It was 5-0 before Melzer finally held, but by then the result was academic, and Nishikori prevailed in 1 hour, 47 minutes.

Melzer, who is 32, appeared fatigued in the final set, against his much younger opponent. The 23-year-old Nishikori caught a second wind and never looked back.

“It is possible that he was tired,” commented Nishikori. “He might have lost concentration. It was great that I got the break and went up 3-0. The first couple of games in the third set I always make an effort to come out strong.”

There was one humorous moment in the contest, when a young female fan screamed “Nishikori” during a changeover then immediately ran out of the stadium.

This was the fourth career meeting between Nishikori and Melzer.
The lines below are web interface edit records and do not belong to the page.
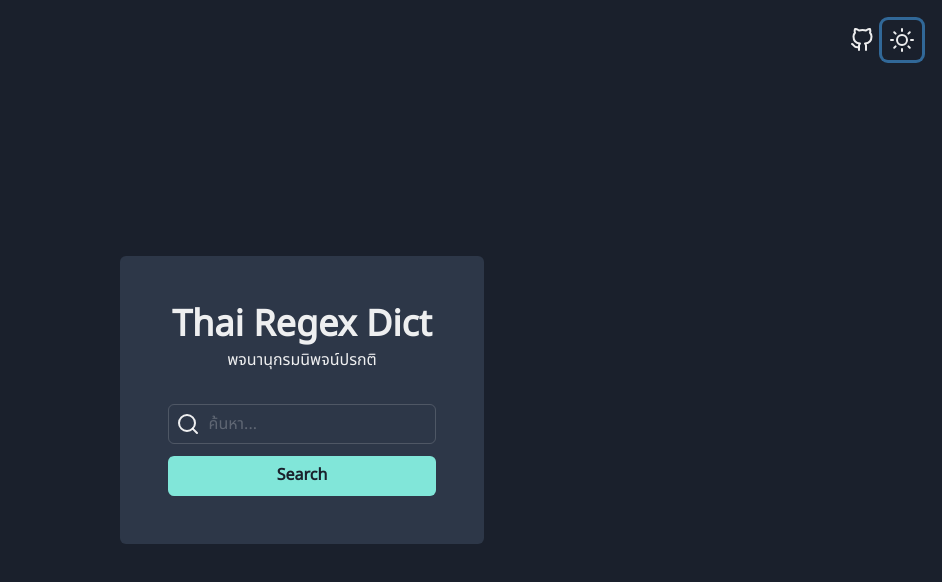
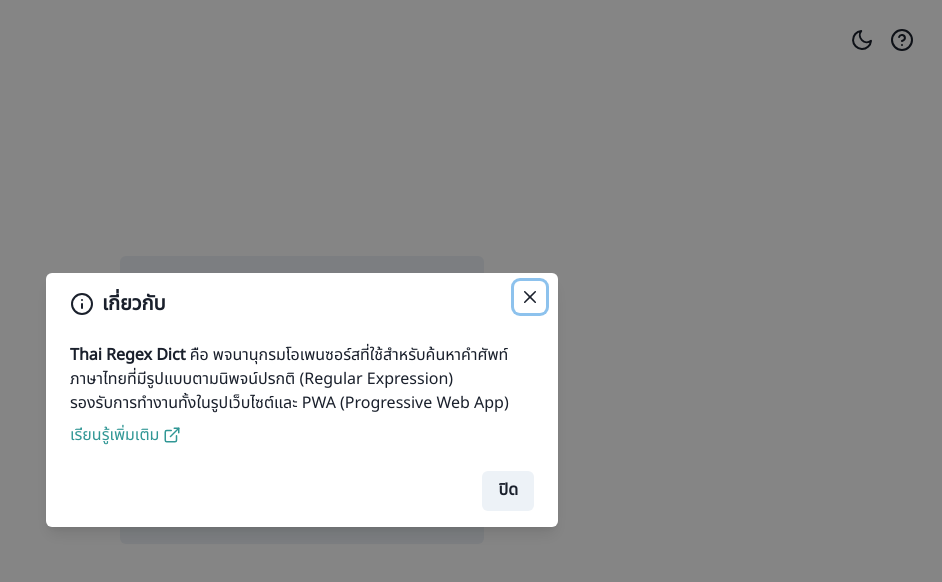
Before and after one commit to richeyphu/thai-regex-dict, a Next.js app: page / in a window 1280 px wide. Both pictures are taken after a click on the button 1240 px from the left and 40 px from the top of the page. Shown: the top 582 px of the page, without its empty margins (338-1280 px from the left). Built offline with nearby package versions, Linux system fonts and the light colour scheme.

Commit message:
Add about modal

```diff
--- /dev/null
+++ b/src/components/AboutModal/AboutModal.tsx
@@ -0,0 +1,74 @@
+import React from "react";
+import {
+  Button,
+  Text,
+  Link,
+  HStack,
+  Modal,
+  ModalOverlay,
+  ModalContent,
+  ModalHeader,
+  ModalFooter,
+  ModalBody,
+  ModalCloseButton,
+} from "@chakra-ui/react";
+import * as Icon from "react-feather";
+
+type Props = {
+  isOpen: boolean;
+  onClose: () => void;
+};
+
+const AboutModal = (props: Props) => {
+  const { isOpen, onClose } = props;
+
+  return (
+    <Modal onClose={onClose} isOpen={isOpen} size="lg" isCentered>
+      <ModalOverlay />
+      <ModalContent width={{ base: "90%" }}>
+        <ModalHeader>
+          <HStack>
+            <Icon.Info />
+            <Text>เกี่ยวกับ</Text>
+          </HStack>
+        </ModalHeader>
+        <ModalCloseButton />
+        <ModalBody>
+          <Text>
+            <b>Thai Regex Dict</b> คือ
+            พจนานุกรมโอเพนซอร์สที่ใช้สำหรับค้นหาคำศัพท์ภาษาไทยที่มีรูปแบบตามนิพจน์ปรกติ
+            (Regular Expression)
+          </Text>
+          <Text>
+            รองรับการทำงานทั้งในรูปเว็บไซต์และ PWA (Progressive Web App)
+          </Text>
+          <Link
+            color="teal.500"
+            href="https://github.com/richeyphu/thai-regex-dict"
+            isExternal
+          >
+            <HStack mt={2} spacing={1}>
+              <Text>เรียนรู้เพิ่มเติม</Text>
+              <Icon.ExternalLink size={18} />
+            </HStack>
+          </Link>
+          {/* <Link
+            color="teal.500"
+            href="https://github.com/richeyphu/thai-regex-dict"
+            isExternal
+          >
+            <HStack mt={2} spacing={1}>
+              <Text>GitHub</Text>
+              <Icon.GitHub size={18} />
+            </HStack>
+          </Link> */}
+        </ModalBody>
+        <ModalFooter>
+          <Button onClick={onClose}>ปิด</Button>
+        </ModalFooter>
+      </ModalContent>
+    </Modal>
+  );
+};
+
+export default AboutModal;
--- a/src/components/NavBar/NavBar.tsx
+++ b/src/components/NavBar/NavBar.tsx
@@ -1,30 +1,46 @@
 import React from "react";
-import { Flex, HStack, IconButton, useColorMode } from "@chakra-ui/react";
+import {
+  Flex,
+  HStack,
+  IconButton,
+  useColorMode,
+  useDisclosure,
+} from "@chakra-ui/react";
 import * as Icon from "react-feather";
+
+import { AboutModal } from "../../components";
 
 type Props = {};
 
 const NavBar = (props: Props) => {
   const { colorMode, toggleColorMode } = useColorMode();
+  const { isOpen, onOpen, onClose } = useDisclosure();
 
   return (
     <Flex position="fixed" top={5} right={5}>
       <HStack spacing={0}>
-        <IconButton
+        {/* <IconButton
           aria-label="GitHub"
           icon={<Icon.GitHub />}
           onClick={() => {
             window.open("https://github.com/richeyphu/thai-regex-dict");
           }}
           variant="ghost"
-        />
+        /> */}
         <IconButton
           aria-label="Change Theme"
           icon={colorMode === "dark" ? <Icon.Sun /> : <Icon.Moon />}
           onClick={toggleColorMode}
           variant="ghost"
         />
+        <IconButton
+          aria-label="About"
+          icon={<Icon.HelpCircle />}
+          onClick={onOpen}
+          variant="ghost"
+        />
       </HStack>
+      <AboutModal onClose={onClose} isOpen={isOpen} />
     </Flex>
   );
 };
--- a/src/components/index.tsx
+++ b/src/components/index.tsx
@@ -1,3 +1,4 @@
 export { default as ScrollButton } from "./ScrollButton/ScrollButton";
 export { default as NavBar } from "./NavBar/NavBar";
 export { default as KofiWidget } from "./KofiWidget/KofiWidget";
+export { default as AboutModal } from "./AboutModal/AboutModal";
```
Nishikori now holds a 3-1 advantage.

The win earned Nishikori a matchup with seventh seed Jo-Wilfried Tsonga of France on Thursday.

Tsonga downed unseeded Pablo Andujar of Spain 6-3, 6-2.

In other action, top seed Novak Djokovic won his second-round match 6-2, 6-0 over unseeded Marcel Granollers of Spain.

Second seed Rafael Nadal, who reclaimed the No. 1 ranking in the world this week, was playing unseeded Alexandr Dolgopolov of Ukraine later Wednesday.

Germany’s Tomas Berdych, the fourth seed, ousted Spain’s Feliciano Lopez 7-6 (7-5), 6-2.

Seventeen-time Grand Slam champion Roger Federer, the fifth seed, dispatched Italy’s Andreas Seppi 6-4, 6-3.

Argentina’s Juan Martin del Potro, who won the Rakuten Open, rallied to beat Germany’s Philipp Kohlschreiber 3-6, 6-3, 7-6 (7-4).

Del Potro, the sixth seed, improved his all-time record to 6-0 against Kohlschreiber.